    Livestock Watering:
    Cattle ranchers are enthusiastic users of solar pumps. Their water sources are scattered over vast rangeland where power lines are few and costs of transport and maintenance are high. Some ranchers use solar pumps to distribute water through several miles (over 5 km) of pipelines. Others use portable systems, and move them from one water source to another

    Solar pumps are used on small farms, orchards, vineyards and gardens. It is most economical to power the pump directly from the PV array, store water in a tank, and then distribute it by gravity flow. Where pressurizing is required, storage batteries stabilize the voltage for consistent flow and distribution, and may eliminate the need for a storage tank. Batteries also introduce cost, complexity and additional maintenance into the system.

Solar pumping tends to be most competitive in small installations where combustion engines are least economical. The smallest solar pumps run on less than 150 watts of PV, and can lift water from depths exceeding 200 Feet (65 m) at 1.5 gallons (5.7 liters) per minute. As a result, solar pumping lets us utilize low-yield water sources.

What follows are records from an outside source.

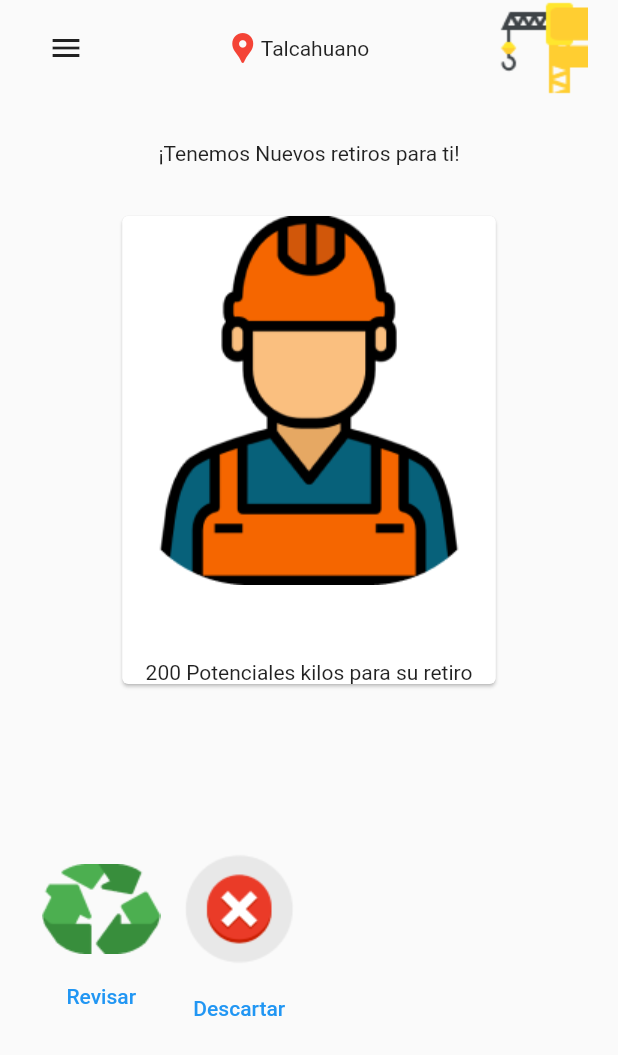
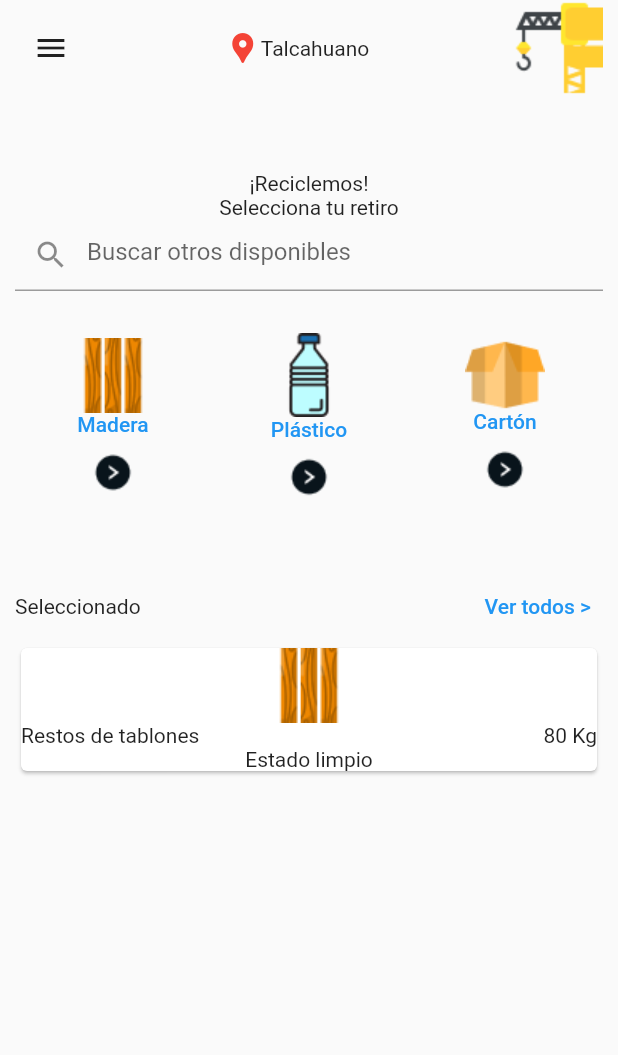
Before and after one commit to rpf1975/ProtoConstru, a Flutter app: the screen it shows after launch, after a tap on "Revisar", on a phone screen of 412 x 824 dp. Shown: the top 1055 px of the screen. Run offline on Flutter 3.47's test engine with Material 2 defaults, Android fonts, the phone set to English and light mode, and no system bars.

Commit message:
Home ready

```diff
--- a/lib/views/aviso.dart
+++ b/lib/views/aviso.dart
@@ -1,4 +1,8 @@
+import 'dart:math';
+
 import 'package:flutter/material.dart';
+import 'package:flutter_applicatio_prototipo_extremo/views/home.dart';
+import 'package:flutter_applicatio_prototipo_extremo/views/widgets/topbar.dart';
 
 class AvisoPage extends StatelessWidget {
   const AvisoPage({ Key? key }) : super(key: key);
@@ -14,28 +18,7 @@ class AvisoPage extends StatelessWidget {
           ),
           child: Column(
             children: [
-              Row(
-                mainAxisAlignment: MainAxisAlignment.spaceBetween,
-                children: [
-                  IconButton(
-                    onPressed: () => {},
-                    icon: Icon(Icons.menu)
-                  ),
-                  Row(
-                    children: [
-                      Icon(
-                        Icons.location_pin,
-                        color: Colors.red,
-                      ),
-                      Text("Talcahuano")
-                    ],
-                  ),
-                  //TODO: IMAGE
-                  Image(
-                    image: AssetImage("assets/maquina.png"),
-                  )
-                ],
-              ),
+              TopBar(),
               SizedBox(
                 height: 30,
               ),
@@ -53,15 +36,23 @@ class AvisoPage extends StatelessWidget {
                       ),
                     ),
                     SizedBox(height: 50,),
-                    Text("200 Potenciales kilos para su retiro")
+                    Text("${Random().nextInt(200) + 10} Potenciales kilos para su retiro")
                   ],
                 ),
               ),
               SizedBox(height: 100,),
-              Row(
+              Container(
+                margin: EdgeInsets.only(
+                  left: 40,
+                  right: 40
+                ),
+                child: Row(
+                  mainAxisAlignment: MainAxisAlignment.spaceBetween,
                   children: [
                     TextButton(
-                    onPressed: () => {},
+                      onPressed: () => {
+                        Navigator.of(context).push(MaterialPageRoute(builder: (__) => HomePage()))
+                      },
                       child: Column(
                         children: [
                           Image(
@@ -73,7 +64,9 @@ class AvisoPage extends StatelessWidget {
                       ),
                     ),
                     TextButton(
-                    onPressed: () => {},
+                      onPressed: () => {
+                        // TODO: Cerrar app
+                      },
                       child: Column(
                         children: [
                           Image(
@@ -85,6 +78,7 @@ class AvisoPage extends StatelessWidget {
                       ),
                     )
                   ],
+                ),
               )
             ],
           ),
--- a/lib/views/home.dart
+++ b/lib/views/home.dart
@@ -0,0 +1,103 @@
+import 'dart:math';
+
+import 'package:flutter/material.dart';
+import 'package:flutter/services.dart';
+import 'package:flutter_applicatio_prototipo_extremo/views/widgets/topbar.dart';
+
+class HomePage extends StatelessWidget {
+  const HomePage({ Key? key }) : super(key: key);
+
+  @override
+  Widget build(BuildContext context) {
+    return Scaffold(
+      body: SafeArea(
+        child: Container(
+          margin: EdgeInsets.only(
+            left: 10,
+            right: 10
+          ),
+          child: Column(
+            children: [
+              TopBar(),
+              SizedBox(height: 50),
+              Text("¡Reciclemos!"),
+              Text("Selecciona tu retiro"),
+              TextField(
+                decoration: InputDecoration(
+                  prefixIcon: Icon(Icons.search),
+                  hintText: "Buscar otros disponibles"
+                ),
+              ),
+              SizedBox(height: 20,),
+              Row(
+                mainAxisAlignment: MainAxisAlignment.spaceAround,
+                children: [
+                  CategoryButton(text: "Madera", assetImageUrl: "assets/madera.png"),
+                  CategoryButton(text: "Plástico", assetImageUrl: "assets/botella-de-plastico 1.png"),
+                  CategoryButton(text: "Cartón", assetImageUrl: "assets/abierto 1.png")
+                ]
+              ),
+              SizedBox(height: 30,),
+              Row(
+                mainAxisAlignment: MainAxisAlignment.spaceBetween,
+                children: [
+                  Text("Seleccionado"),
+                  TextButton(onPressed: () => {}, child: Text("Ver todos >"))
+                ],
+              ),
+              Card(
+                child: Container(
+                  child: Column(
+                    children: [
+                      Container(
+                        child: Image(image: AssetImage("assets/madera.png"),),
+                      ),
+                      Row(
+                        mainAxisAlignment: MainAxisAlignment.spaceBetween,
+                        children: [
+                          Text("Restos de tablones"),
+                          Text("${Random().nextInt(90) + 10} Kg"),
+                        ]
+                      ),
+                      Text("Estado limpio") // TODO: Limpio, sucio, ...
+                    ],
+                  ),
+                ),
+              )
+            ],
+          ),
+        ),
+      ),
+    );
+  }
+}
+
+class CategoryButton extends StatelessWidget {
+  const CategoryButton({
+    Key? key, required this.text, required this.assetImageUrl,
+  }) : super(key: key);
+
+  final String text;
+  final String assetImageUrl;
+
+  @override
+  Widget build(BuildContext context) {
+    return TextButton(
+      onPressed: () => {},
+      child: Container(
+        child: Column(
+          children: [
+            Image(image: AssetImage(assetImageUrl),),
+            Text(text),
+            TextButton(
+              onPressed: () => {},
+              child: Container(
+                child: Image(image: AssetImage("assets/boton.png"),),
+              )
+            )
+          ]
+        ),
+      ),
+    );
+  }
+}
--- /dev/null
+++ b/lib/views/widgets/topbar.dart
@@ -0,0 +1,30 @@
+import 'package:flutter/material.dart';
+
+class TopBar extends StatelessWidget {
+  const TopBar({ Key? key }) : super(key: key);
+
+  @override
+  Widget build(BuildContext context) {
+    return Row(
+      mainAxisAlignment: MainAxisAlignment.spaceBetween,
+      children: [
+        IconButton(
+          onPressed: () => {},
+          icon: Icon(Icons.menu)
+        ),
+        Row(
+          children: [
+            Icon(
+              Icons.location_pin,
+              color: Colors.red,
+            ),
+            Text("Talcahuano")
+          ],
+        ),
+        Image(
+          image: AssetImage("assets/maquina.png"),
+        )
+      ],
+    );
+  }
+}
```
Also changed, not shown: assets/boton.png (renamed from assets/ant-design_right-circle-filled.png), assets/madera.png (renamed from assets/tabla-de-madera 1.png). Lines whose indentation alone changed are shown as unchanged.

Designing a Solar Pumping Solution

For solar water pumps, first identify how much water you need per day and the vertical lift required. Next, determine whether a submersible pump or a surface pump is best. Submersible pumps are suited both to deep well and to surface water sources. Surface pumps can only draw water from about 20 feet below ground level, but they can push it far uphill.

To determine the flow rate required, use the following equation:

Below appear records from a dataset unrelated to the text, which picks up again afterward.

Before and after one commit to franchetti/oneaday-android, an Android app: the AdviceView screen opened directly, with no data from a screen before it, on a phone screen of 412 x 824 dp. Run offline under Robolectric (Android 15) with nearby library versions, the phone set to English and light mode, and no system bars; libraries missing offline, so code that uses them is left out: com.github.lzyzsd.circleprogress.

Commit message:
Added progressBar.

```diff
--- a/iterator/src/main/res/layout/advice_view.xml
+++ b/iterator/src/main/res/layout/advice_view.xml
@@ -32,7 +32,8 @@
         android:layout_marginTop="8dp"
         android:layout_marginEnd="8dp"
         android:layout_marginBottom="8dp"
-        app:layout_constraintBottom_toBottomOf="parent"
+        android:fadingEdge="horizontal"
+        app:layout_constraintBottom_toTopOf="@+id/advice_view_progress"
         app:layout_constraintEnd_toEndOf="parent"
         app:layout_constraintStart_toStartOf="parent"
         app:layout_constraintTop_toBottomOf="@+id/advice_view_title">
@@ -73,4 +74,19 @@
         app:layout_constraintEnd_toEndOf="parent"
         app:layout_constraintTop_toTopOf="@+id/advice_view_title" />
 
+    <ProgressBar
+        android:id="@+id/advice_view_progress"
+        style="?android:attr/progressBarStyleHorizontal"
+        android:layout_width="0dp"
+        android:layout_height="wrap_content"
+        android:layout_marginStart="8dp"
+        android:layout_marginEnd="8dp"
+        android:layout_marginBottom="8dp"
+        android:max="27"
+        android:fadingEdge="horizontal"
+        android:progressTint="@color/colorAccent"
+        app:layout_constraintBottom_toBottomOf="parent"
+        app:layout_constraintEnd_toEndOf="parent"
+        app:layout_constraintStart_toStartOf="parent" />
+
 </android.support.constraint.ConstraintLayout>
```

    Gallons per Hour = Gallons Per Day/ Available Peak Sun Hours per Day

Peak Sun Hours refer to the average equivalent hours of full sun energy received per day. It varies with the location and the season. Use the map below to find an estimate of the available peak sun hours per day where you live.

Deciding on a Pump

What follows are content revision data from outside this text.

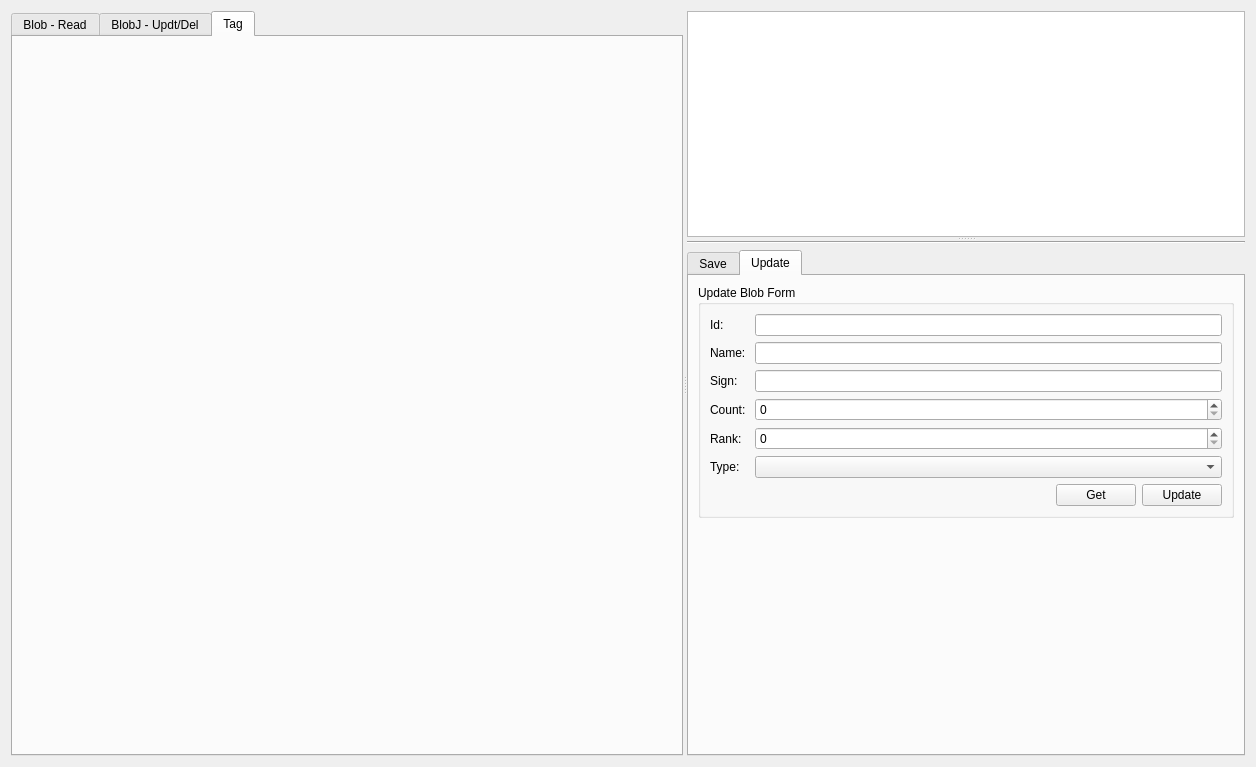
First picture: the form in dialog.ui, repository AyNeumann/DraftQtProject, before the edit.
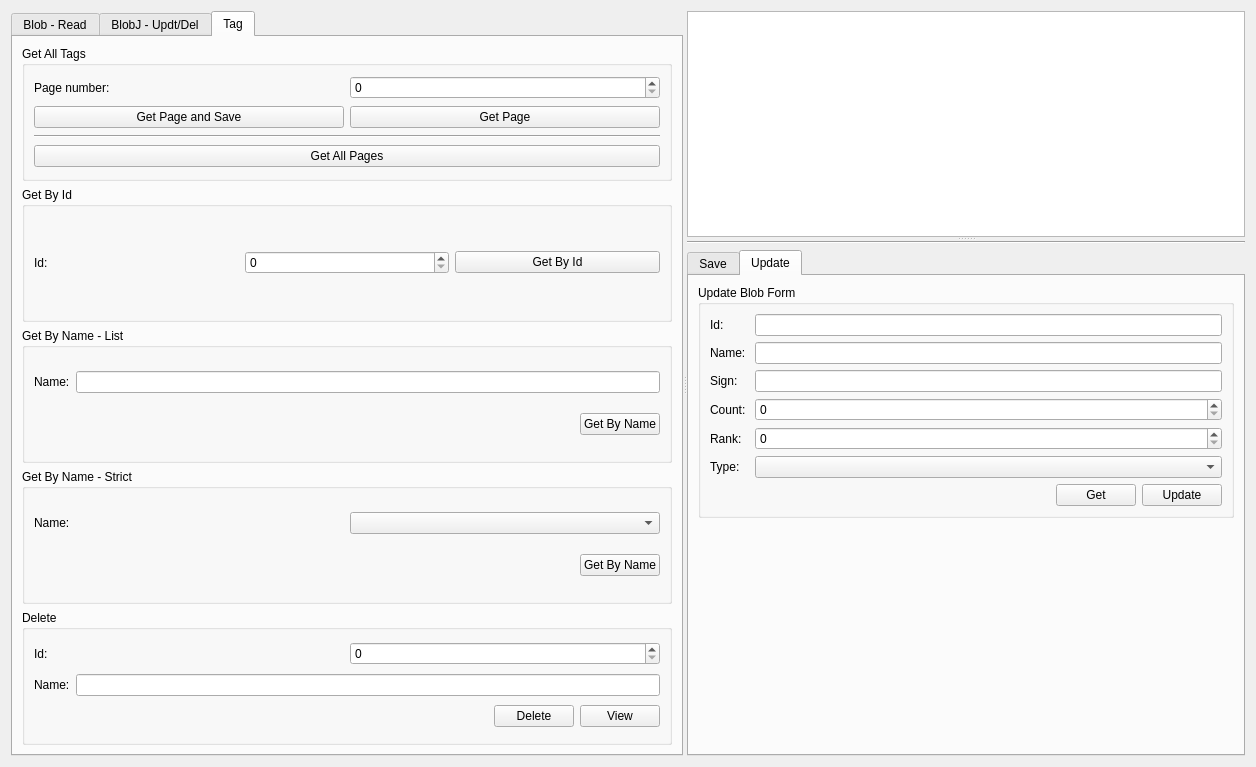
Second picture: the form after the edit. The open tabs and pages were chosen to show the change.

Commit message: ADD TAG MANAGEMENT UI

The edit to the form file:
```diff
--- a/dialog.ui
+++ b/dialog.ui
@@ -550,6 +550,255 @@
        <attribute name="title">
         <string>Tag</string>
        </attribute>
+       <layout class="QVBoxLayout" name="verticalLayout_23">
+        <item>
+         <widget class="QGroupBox" name="groupBox_11">
+          <property name="title">
+           <string>Get All Tags</string>
+          </property>
+          <layout class="QVBoxLayout" name="verticalLayout_19">
+           <item>
+            <layout class="QHBoxLayout" name="horizontalLayout_19">
+             <item>
+              <widget class="QLabel" name="label_19">
+               <property name="text">
+                <string>Page number:</string>
+               </property>
+              </widget>
+             </item>
+             <item>
+              <widget class="QSpinBox" name="spinBox"/>
+             </item>
+            </layout>
+           </item>
+           <item>
+            <layout class="QHBoxLayout" name="horizontalLayout_20">
+             <item>
+              <widget class="QPushButton" name="pushButton_2">
+               <property name="text">
+                <string>Get Page and Save</string>
+               </property>
+              </widget>
+             </item>
+             <item>
+              <widget class="QPushButton" name="pushButton">
+               <property name="text">
+                <string>Get Page</string>
+               </property>
+              </widget>
+             </item>
+            </layout>
+           </item>
+           <item>
+            <widget class="Line" name="line_5">
+             <property name="orientation">
+              <enum>Qt::Horizontal</enum>
+             </property>
+            </widget>
+           </item>
+           <item>
+            <widget class="QPushButton" name="pushButton_3">
+             <property name="text">
+              <string>Get All Pages</string>
+             </property>
+            </widget>
+           </item>
+          </layout>
+         </widget>
+        </item>
+        <item>
+         <widget class="QGroupBox" name="groupBox_12">
+          <property name="title">
+           <string>Get By Id</string>
+          </property>
+          <layout class="QVBoxLayout" name="verticalLayout_20">
+           <item>
+            <layout class="QHBoxLayout" name="horizontalLayout_21">
+             <item>
+              <widget class="QLabel" name="label_20">
+               <property name="text">
+                <string>Id:</string>
+               </property>
+              </widget>
+             </item>
+             <item>
+              <widget class="QSpinBox" name="spinBox_2"/>
+             </item>
+             <item>
+              <widget class="QPushButton" name="pushButton_4">
+               <property name="text">
+                <string>Get By Id</string>
+               </property>
+              </widget>
+             </item>
+            </layout>
+           </item>
+          </layout>
+         </widget>
+        </item>
+        <item>
+         <widget class="QGroupBox" name="groupBox_13">
+          <property name="title">
+           <string>Get By Name - List</string>
+          </property>
+          <layout class="QVBoxLayout" name="verticalLayout_21">
+           <item>
+            <layout class="QHBoxLayout" name="horizontalLayout_22">
+             <item>
+              <widget class="QLabel" name="label_21">
+               <property name="text">
+                <string>Name:</string>
+               </property>
+              </widget>
+             </item>
+             <item>
+              <widget class="QLineEdit" name="lineEdit"/>
+             </item>
+            </layout>
+           </item>
+           <item>
+            <layout class="QHBoxLayout" name="horizontalLayout_24">
+             <item>
+              <spacer name="horizontalSpacer_5">
+               <property name="orientation">
+                <enum>Qt::Horizontal</enum>
+               </property>
+               <property name="sizeHint" stdset="0">
+                <size>
+                 <width>40</width>
+                 <height>20</height>
+                </size>
+               </property>
+              </spacer>
+             </item>
+             <item>
+              <widget class="QPushButton" name="pushButton_5">
+               <property name="text">
+                <string>Get By Name</string>
+               </property>
+              </widget>
+             </item>
+            </layout>
+           </item>
+          </layout>
+         </widget>
+        </item>
+        <item>
+         <widget class="QGroupBox" name="groupBox_14">
+          <property name="title">
+           <string>Get By Name - Strict</string>
+          </property>
+          <layout class="QVBoxLayout" name="verticalLayout_22">
+           <item>
+            <layout class="QHBoxLayout" name="horizontalLayout_23">
+             <item>
+              <widget class="QLabel" name="label_22">
+               <property name="text">
+                <string>Name:</string>
+               </property>
+              </widget>
+             </item>
+             <item>
+              <widget class="QComboBox" name="comboBox"/>
+             </item>
+            </layout>
+           </item>
+           <item>
+            <layout class="QHBoxLayout" name="horizontalLayout_25">
+             <item>
+              <spacer name="horizontalSpacer_11">
+               <property name="orientation">
+                <enum>Qt::Horizontal</enum>
+               </property>
+               <property name="sizeHint" stdset="0">
+                <size>
+                 <width>40</width>
+                 <height>20</height>
+                </size>
+               </property>
+              </spacer>
+             </item>
+             <item>
+              <widget class="QPushButton" name="pushButton_6">
+               <property name="text">
+                <string>Get By Name</string>
+               </property>
+              </widget>
+             </item>
+            </layout>
+           </item>
+          </layout>
+         </widget>
+        </item>
+        <item>
+         <widget class="QGroupBox" name="groupBox_15">
+          <property name="title">
+           <string>Delete</string>
+          </property>
+          <layout class="QVBoxLayout" name="verticalLayout_24">
+           <item>
+            <layout class="QHBoxLayout" name="horizontalLayout_26">
+             <item>
+              <widget class="QLabel" name="label_23">
+               <property name="text">
+                <string>Id:</string>
+               </property>
+              </widget>
+             </item>
+             <item>
+              <widget class="QSpinBox" name="spinBox_3"/>
+             </item>
+            </layout>
+           </item>
+           <item>
+            <layout class="QHBoxLayout" name="horizontalLayout_27">
+             <item>
+              <widget class="QLabel" name="label_24">
+               <property name="text">
+                <string>Name:</string>
+               </property>
+              </widget>
+             </item>
+             <item>
+              <widget class="QLineEdit" name="lineEdit_2"/>
+             </item>
+            </layout>
+           </item>
+           <item>
+            <layout class="QHBoxLayout" name="horizontalLayout_28">
+             <item>
+              <spacer name="horizontalSpacer_12">
+               <property name="orientation">
+                <enum>Qt::Horizontal</enum>
+               </property>
+               <property name="sizeHint" stdset="0">
+                <size>
+                 <width>40</width>
+                 <height>20</height>
+                </size>
+               </property>
+              </spacer>
+             </item>
+             <item>
+              <widget class="QPushButton" name="pushButton_7">
+               <property name="text">
+                <string>Delete</string>
+               </property>
+              </widget>
+             </item>
+             <item>
+              <widget class="QPushButton" name="pushButton_8">
+               <property name="text">
+                <string>View</string>
+               </property>
+              </widget>
+             </item>
+            </layout>
+           </item>
+          </layout>
+         </widget>
+        </item>
+       </layout>
       </widget>
      </widget>
      <widget class="QSplitter" name="splitter">
```
The commit also changes 4 other files.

The decision of what type, make, and model of pump to use in a given situation is very critical to the overall success of a project, and should be given thorough consideration prior to purchase. The main considerations are:

    Volume. How much water is required per day?
    Location. What is the physical location of the project?
    Water source. Is the source a well, a pond, a stream or cistern?
    Depth. How deep is the well?
    Water level. What is the “static” water level within the well?
    Recovery Period. What is the “rate of recovery”? (At what rate in gallons per minute does the water re-enter the well while being pumped?)
    Head. What is the TDH (Total Dynamic Head)? The vertical distance as measured from the surface of the standing water in the well to the point of delivery into tank, etc.
    Pipe. What is the inside diameter of the delivery pipe and what is the total pipe length?
    Water Temperature. Through special application, it is possible to pump water > 120 degrees F, and even higher.
    Wire Length. What is the total proposed distance from the PV array to the pump?